Keg + Maple Syrup = Explosive Fun

by Tig Tillinghast

It all started out, as so many things do, with a clever plan. I did not then anticipate that I would later be rushing up I-93 to get to a formal event while covered in 18-month old beer. Such is maple syrup entrepreneurialism.

The problem that needed to get solved was transportation and dispensing of maple syrup to increasingly large bulk maple syrup customers. Once every couple months, I make the rounds in New England, delivering barrels of maple syrup to some very interesting – sometimes innovative – whole sale customers using maple syrup for everything from granola manufacturing to restaurant use to wedding favors, corporate gifts, all the way to theatrical blood simulation. A lot of these businesses have similar issues about storing wholesale maple syrup and using it in their various batch sizes, all the while trying to prevent it from spoiling, crystalizing, etc. Besides, open topped barrels are just plan sticky.

As with our bottles, boxes and other elements, I’ve discovered that borrowing items from other related industries creates a much better economy of scale than purchasing items designed specifically for maple syrup. For instance, our liter bottles of maple syrup fit into wine shippers that cost about one third as much as the equivalent box for the more obscure maple syrup container shapes.

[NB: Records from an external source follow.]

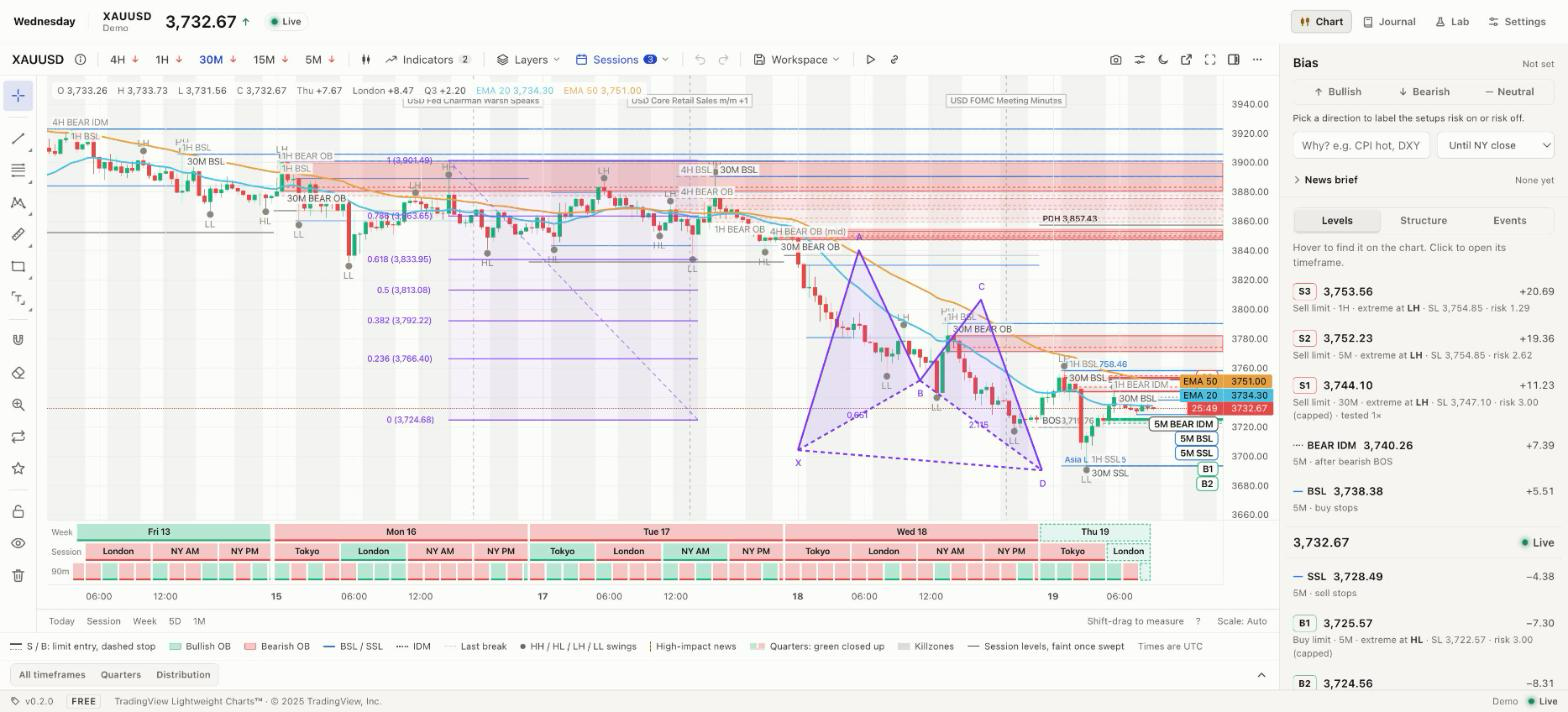
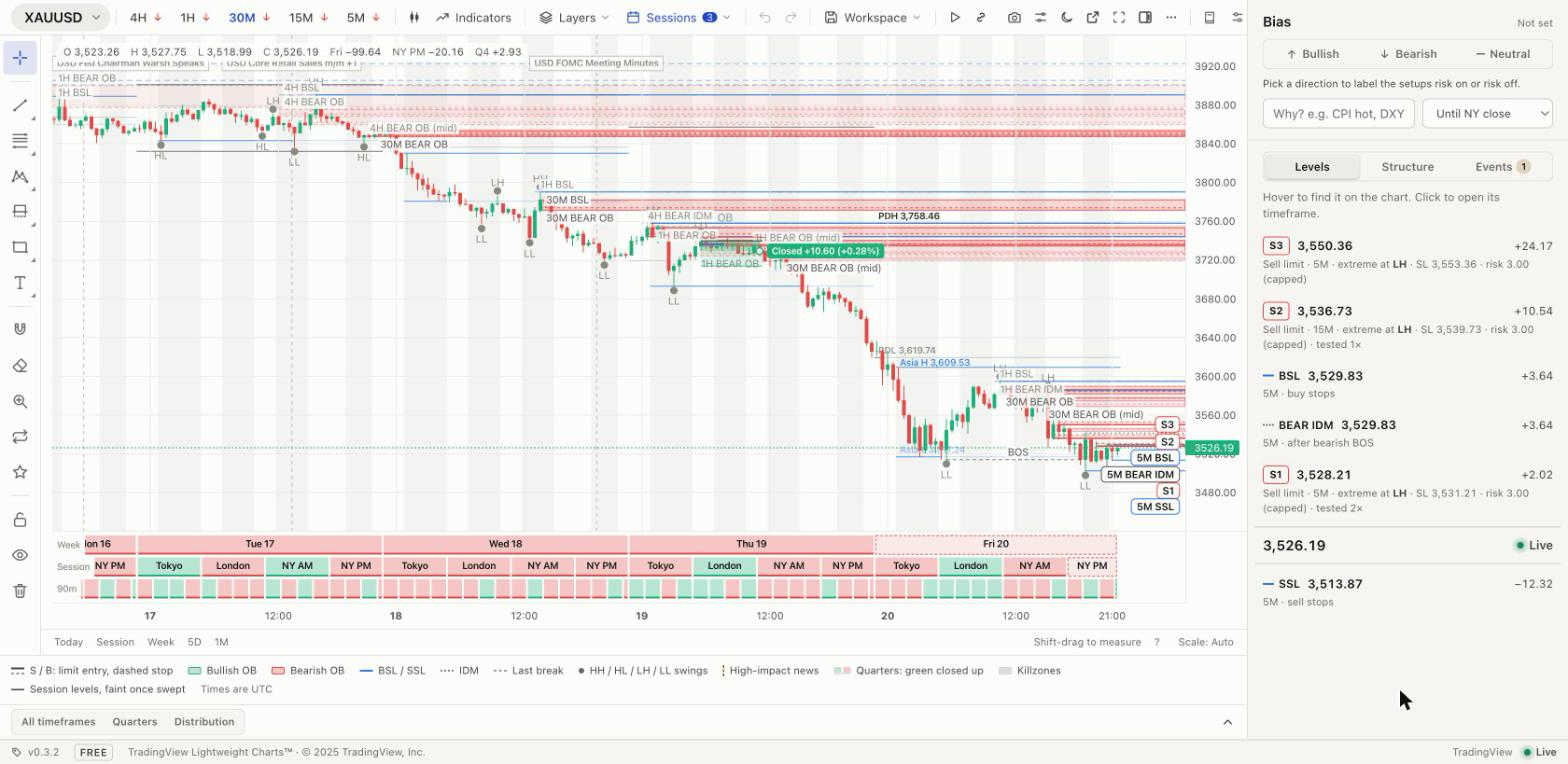
New dashboard screenshot: the chart without a page header, the market menu in its top bar

diff --git a/README.md b/README.md
@@ -5,7 +5,7 @@
 **Smart Money Concepts screener for XAUUSD.**<br>
 Order blocks, liquidity and inducement across 4H → 5M, with ranked limit setups and Telegram alerts.
 
-<img src="docs/images/dashboard.png" alt="Wednesday dashboard: the 30M gold chart with order blocks, liquidity, EMA 20 and 50, the chart toolbar on top, drawing tools on the left, the bias and level ladder on the right" width="100%">
+<img src="docs/images/dashboard.png" alt="Wednesday dashboard: the 30M gold chart with order blocks, liquidity and session levels, the chart toolbar with the market menu on top, drawing tools on the left, the bias and level ladder on the right" width="100%">
 
 </div>
 

diff --git a/docs/dashboard.md b/docs/dashboard.md
@@ -7,7 +7,7 @@ make serve          # the Rust server; or the Python one: make serve-py
 Opens on http://127.0.0.1:8000. It refreshes every few seconds; the server
 rescans once a minute. With the Python server (`make serve-py`), API docs live at `/api/docs`.
 
-![Dashboard: 30M chart with the top bar, EMA 20 and 50, a fib retracement and an XABCD pattern, the drawing tools, the rail and the dock](images/dashboard.png)
+![Dashboard: 30M gold chart with the market menu (XAUUSD) at the start of its top bar, order blocks, liquidity and session levels, the drawing tools, the bias and levels pane, and the dock](images/dashboard.png)
 
 ## Chart first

kegs-of-maple-syrupThus, I came up with the keg scheme for bulk maple syrup. They’re interchangeable, common, and have their own flourishing aftermarket of related products for moving, cleaning and doing pretty much anything to kegs.

The first thing I discovered when I hopped online to learn where to get one for experimentation, was that breweries own their own kegs, and it’s actually quite difficult to come by them. Only when I discovered a brewery going out of business did I get a chance to snag some.

On my way back up from one of these treks across New England, carrying my wholesale maple syrup rounds, I stopped last at the brewery in southern New Hampshire and picked them up. There, a nice young fellow showed me how to open them up and remove the mechanism in the middle that allows for dispensing and pressurization. What he didn’t realize was that the keg he was using as an example happened to have been sitting in the summer sun for a few months with the dregs of a soured stout. When he pushed in the spring-loaded ball, out shot a vile stream of beer-turned-vinegar, splashing all over us. I had 90 minutes to be back up in Vermont for an event, and I didn’t have a change of clothes.

Since then, though, the bulk maple syrup keg idea has taken on some steam. After acquiring some compressed gas tanks and various fittings, we have maple syrup dispensing out of some test kegs, and even have our first household client, who wishes to stick a keg under the sink and have a maple syrup tap on the kitchen counter. Because we’re using nitrogen to replace the air inside as it dispenses, aerobic bacteria cannot grow. Pretty clever, those beer-drinking people.

After a couple more weeks of testing, we’ll be confident that the mechanism won’t get gummed up with our maple syrup, which is just a bit thicker than most. After we do some refrigeration tests and carbonation tests, we’ll green-light the bulk maple syrup kegs to send on to a couple of our business clients.